police investigation into the treatment of a Hong Kong pro-democracy protester who was beaten at the Chinese consulate in Manchester is “complex and sensitive” and will take some time, a senior officer has said.
Outrage was sparked when a man was dragged into the grounds of the building on Sunday and had to be rescued by UK police who feared for his safety.
Foreign Secretary James Cleverly called the attack unacceptable, and said he had summoned the Chinese charge d’affaires, but it was one of his officials who spoke to him after the incident on Sunday afternoon.
In an update on Wednesday, Greater Manchester Police assistant chief constable Rob Potts said: “We’re aware and totally understand the amount of focus on this investigation due to the weekend’s events causing shock and concern in the city and much wider afield.
“Our experienced detectives are diligently working through a lot of evidence and statements to ensure they have a comprehensive understanding of the timeline of events that led to this initially peaceful protest unexpectedly escalating in the way it appears to have done.
“There are many strands to this complex and sensitive inquiry, and we will do all we can to achieve as many answers as possible, but I must stress that this investigation will take time and we will provide as regular an update as we can in due course.”
Scuffles broke out outside the building after 30 to 40 pro-democracy protesters gathered and put up posters.
The injured campaigner told BBC Chinese that unidentified men had ripped down the posters before he was attacked.
UK police are not normally allowed to enter consulate grounds without permission. The properties fall under UK law, but staff who work there may have diplomatic immunity.
Discussing his thoughts on the incident, Mr Cleverly told Sky News: “We said this is absolutely unacceptable, that the protests were peaceful and legal. They were on British soil and it is absolutely unacceptable for this kind of behaviour.
“Now, my understanding is the Greater Manchester Police will be conducting an investigation into this and when I see the details of that investigation, I’ll then decide what more we might need to do on that.”
During an interview with BBC Radio 4’s Today programme later, Mr Cleverly did not rule out prosecuting those involved in the attack, regardless of diplomatic immunity.
He said: “I don’t want to speculate about what we might do in response to the information we get from the Greater Manchester Police.”
The UK yesterday summoned the Chinese ambassador’s deputy to demand an explanation for the incident as the Chinese ambassador is believed to be out of the country.
China’s foreign ministry has rejected the protester’s account, stating its diplomatic missions abroad have the right to “take necessary measures” to maintain security.

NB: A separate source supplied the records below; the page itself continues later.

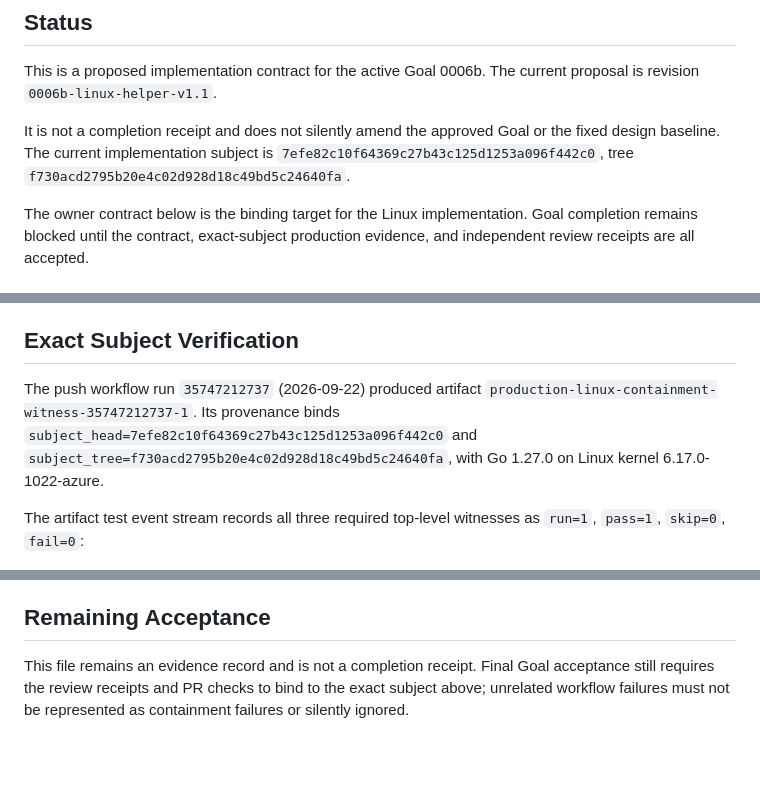
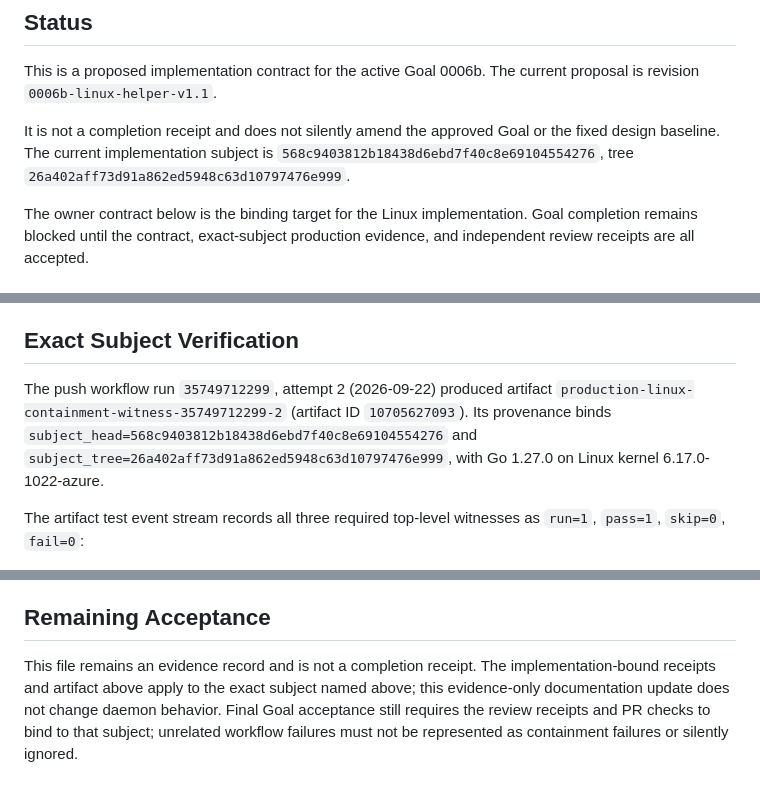
Before and after one commit to wxxb789/symmetry, a Markdown page: docs/evidence/goal-0006-linux-owner-design-2026-09-22.md, 3 parts joined by grey strips. GitHub-like rendering; blank space fills up the shorter version.

Commit message:
docs: bind evidence to final containment subject

```diff
--- a/docs/evidence/goal-0006-linux-owner-design-2026-09-22.md
+++ b/docs/evidence/goal-0006-linux-owner-design-2026-09-22.md
@@ -8,8 +8,8 @@ current proposal is revision `0006b-linux-helper-v1.1`.
 It is
 not a completion receipt and does not silently amend the approved Goal or the
 fixed design baseline. The current implementation subject is
-`7efe82c10f64369c27b43c125d1253a096f442c0`, tree
-`f730acd2795b20e4c02d928d18c49bd5c24640fa`.
+`568c9403812b18438d6ebd7f40c8e69104554276`, tree
+`26a402aff73d91a862ed5948c63d10797476e999`.
 
 The owner contract below is the binding target for the Linux implementation.
 Goal completion remains blocked until the contract, exact-subject production
@@ -103,10 +103,11 @@ passing gate.
 
 ## Exact Subject Verification
 
-The push workflow run `35747212737` (2026-09-22) produced artifact
-`production-linux-containment-witness-35747212737-1`. Its provenance binds
-`subject_head=7efe82c10f64369c27b43c125d1253a096f442c0` and
-`subject_tree=f730acd2795b20e4c02d928d18c49bd5c24640fa`, with Go 1.27.0 on
+The push workflow run `35749712299`, attempt 2 (2026-09-22) produced artifact
+`production-linux-containment-witness-35749712299-2` (artifact ID
+`10705627093`). Its provenance binds
+`subject_head=568c9403812b18438d6ebd7f40c8e69104554276` and
+`subject_tree=26a402aff73d91a862ed5948c63d10797476e999`, with Go 1.27.0 on
 Linux kernel 6.17.0-1022-azure.
 
 The artifact test event stream records all three required top-level witnesses
@@ -125,7 +126,9 @@ OpenCode synthetic, and control-restart integration jobs).
 
 ## Remaining Acceptance
 
-This file remains an evidence record and is not a completion receipt. Final
-Goal acceptance still requires the review receipts and PR checks to bind to
-the exact subject above; unrelated workflow failures must not be represented
-as containment failures or silently ignored.
+This file remains an evidence record and is not a completion receipt. The
+implementation-bound receipts and artifact above apply to the exact subject
+named above; this evidence-only documentation update does not change daemon
+behavior. Final Goal acceptance still requires the review receipts and PR
+checks to bind to that subject; unrelated workflow failures must not be
+represented as containment failures or silently ignored.
```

Wang Wenbin, Chinese foreign ministry spokesman, told reporters on Tuesday: “What I want to stress is that the peace and dignity of Chinese embassies and consulates abroad must not be violated.”